The AAP estimates $4 billion are spent in the U.S. for diagnosing and treating fluid in the ear each year. However, the fluid most often disappears of its own accord and does not lead to acute ear infections. Also, antihistamines and antibiotics have little effect on the condition and do not help prevent delays in learning or language and speech development.
According to the recommendations made by the AAP, the only treatment middle ear fluid warrants is watchful waiting. If your child is diagnosed with this condition, the pediatrician will want to reexamine your child in three to six months to be sure the fluid has disappeared. If the fluid persists longer than three months, the physician will recommend your child be tested for hearing and speech development. If the fluid lasts for more than four months and signs of persistent hearing loss are evident, the physician may recommend your child have tubes implanted into the ear to promote drainage.

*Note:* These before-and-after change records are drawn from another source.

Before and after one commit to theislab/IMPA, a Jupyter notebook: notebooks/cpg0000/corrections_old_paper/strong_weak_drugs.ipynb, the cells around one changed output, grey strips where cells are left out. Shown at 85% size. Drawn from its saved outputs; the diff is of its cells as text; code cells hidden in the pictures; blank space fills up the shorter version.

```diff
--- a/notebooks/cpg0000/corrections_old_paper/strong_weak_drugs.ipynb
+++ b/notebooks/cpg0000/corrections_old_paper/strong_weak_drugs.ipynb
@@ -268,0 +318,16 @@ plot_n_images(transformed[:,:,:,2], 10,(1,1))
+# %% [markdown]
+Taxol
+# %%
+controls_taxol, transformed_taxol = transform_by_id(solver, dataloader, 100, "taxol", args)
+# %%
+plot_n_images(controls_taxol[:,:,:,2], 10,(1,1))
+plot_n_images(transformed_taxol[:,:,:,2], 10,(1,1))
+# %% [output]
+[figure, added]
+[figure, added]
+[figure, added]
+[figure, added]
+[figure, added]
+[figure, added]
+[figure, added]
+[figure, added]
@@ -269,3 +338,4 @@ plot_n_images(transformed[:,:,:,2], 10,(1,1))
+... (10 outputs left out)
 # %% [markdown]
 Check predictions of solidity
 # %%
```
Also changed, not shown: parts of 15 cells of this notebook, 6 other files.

The AAP indicates that some children may need evaluation of hearing, speech, and language development sooner than others. These include children already at risk for developmental delays or difficulties because of an unrelated condition, such as autism. With these children earlier intervention may be appropriate.
Classic Ear Infection (Acute Otitis Media)
The classic ear infection differs from the silent ear infection because of the sudden onset of significant pain and signs of infection including redness and inflammation. This type of infection is commonly, although not specifically, associated with fever, persistent crying, a runny nose, and perhaps even eye or ear drainage. Often, a pediatrician is unable to diagnose such an infection with certainty because of the difficulty in observing the child's ear. What is really a case of middle ear fluid may be diagnosed as an acute ear infection.
Acute ear infections are the most common infection for which antibiotics are prescribed to children. However, roughly 80 percent of children with acute ear infections get better without antibiotic treatment. In addition, studies show delaying antibiotic treatment with watchful waiting does not increase the likelihood of developing a serious illness. With the new guidelines, the AAP hopes to curb the use of antibiotics when they are not necessary.
If your otherwise healthy child is suffering from an acute ear infection the pediatrician will prescribe acetaminophen or ibuprofen for pain relief, as suggested by the AAP. The doctor may also offer you the option of treating your child's ear infection on your own for two to three days if the symptoms are not severe, then beginning the antibiotic amoxicillin if the infection is not clearing up. The guidelines recommend the prescription of antibiotics if your child is
- six months or younger and has a diagnosis of certain or suspected acute infection
- between the ages of six months and two years and has severe symptoms with a diagnosis of certain or suspected acute infection
- between the ages of two and twelve years and has severe symptoms with a diagnosis of certain acute infection.
August 2004 Update